In the film, Bigfoot is shown ambling through the woods at a pretty good clip when it turns and glares at Patterson with what he later described as an expression of “contempt and disgust.”
I watched the clip, and I agree with him; Bigfoot is pissed off. I think I know why, too. It’s my opinion that the creature is female, and that she’s taking a walk because she’s got a chunky rump and is trying to slim down for an upcoming wedding or beach vacation. I believe she’s ticked off because she didn’t want her picture taken. The camera adds 10 pounds, and Ms. Sasquatch is full-figured enough. Whatever that creature is, it sits on a lot of cushion. Bigfoot got back. Bigfoot could star in a Sir-Mix-A-Lot rap video. Bigfoot or Bigbutt? Watch the video and decide for yourself which name seems more appropriate.
Not surprisingly, scientists disagree about whether the large, ape-like creature in the footage is a Bigfoot or a man wearing a well-made ape costume. Scientists are always arguing about evidence and proof and facts and tedious stuff that can deflate a party faster than a midnight police raid. But that footage, coupled with eerie sound recordings and other evidence collected over the years, led field biologist George Schaller, primate expert John Napier and anthropologist Jane Goodall, among other prominent eggheads, to argue that Bigfoot evidence deserves more study.

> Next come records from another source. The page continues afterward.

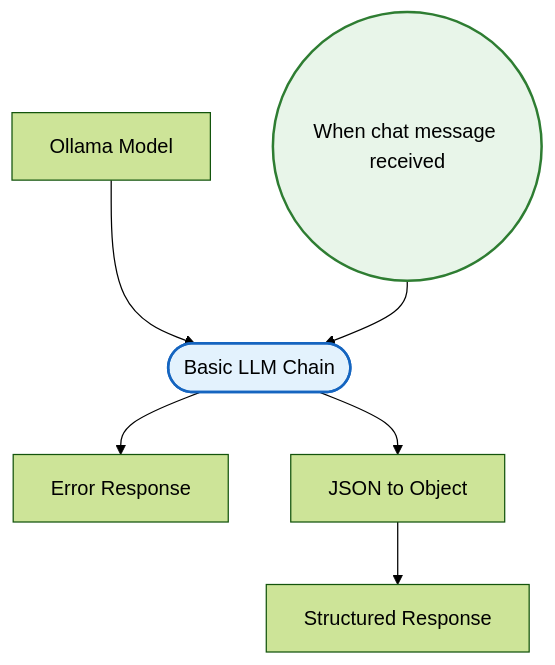
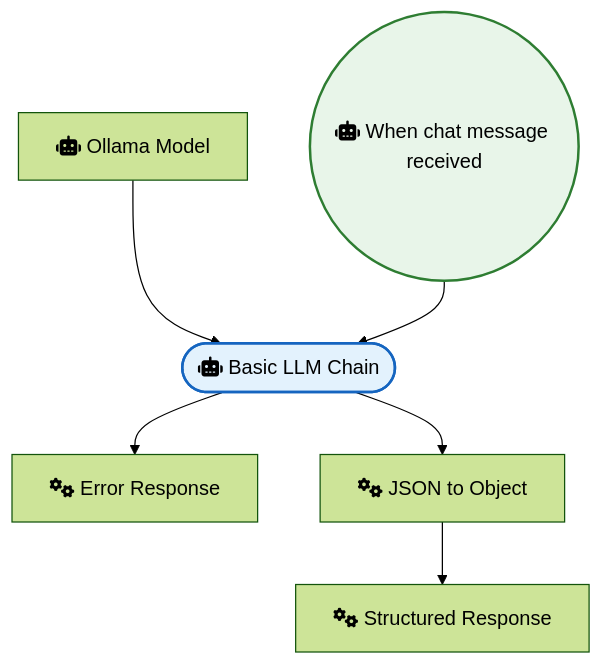
One commit to sreyash3105/N8N-DEMO-AUTOMATIONS changed the diagram in OpenAI_and_LLMs/Ollama Chat.md. Above: the diagram before and after it, drawn with Mermaid (forest theme). The commit also changed 291 other files, not shown here.

````diff
--- a/OpenAI_and_LLMs/Ollama Chat.md
+++ b/OpenAI_and_LLMs/Ollama Chat.md
@@ -1,19 +1,19 @@
 ```mermaid
 graph TD
     classDef trigger fill:#e8f5e9,stroke:#2e7d32,stroke-width:2px;
     classDef ai fill:#e3f2fd,stroke:#1565c0,stroke-width:2px;
     classDef logic fill:#fff3e0,stroke:#ef6c00,stroke-width:2px;
 
-    When_chat_message_received(("When chat message received")):::trigger
-    Basic_LLM_Chain(["Basic LLM Chain"]):::ai
-    Ollama_Model["Ollama Model"]
-    Structured_Response["Structured Response"]
-    Error_Response["Error Response"]
-    JSON_to_Object["JSON to Object"]
+    When_chat_message_received(("fas:fa-robot When chat message received")):::trigger
+    Basic_LLM_Chain(["fas:fa-robot Basic LLM Chain"]):::ai
+    Ollama_Model["fas:fa-robot Ollama Model"]
+    Structured_Response["fas:fa-cogs Structured Response"]
+    Error_Response["fas:fa-cogs Error Response"]
+    JSON_to_Object["fas:fa-cogs JSON to Object"]
 
     Ollama_Model --> Basic_LLM_Chain
     JSON_to_Object --> Structured_Response
     Basic_LLM_Chain --> JSON_to_Object
     Basic_LLM_Chain --> Error_Response
     When_chat_message_received --> Basic_LLM_Chain
 ```
````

I couldn’t agree more.
If you also agree, and you’d like Bigfoot sightings to receive serious investigation, please send $100 right now to help me launch a new website, WilltheRealBigfootPleaseStandUp.com. Once it’s established and adequately funded, I will personally work very hard to see that the Bigfoot mystery gets solved by taking lots of vacations expeditions to places like the Pacific Northwest and Scotland, which appears to be the home of the missing link between Bigfoot and normal humans.
Bigfoot or Bust!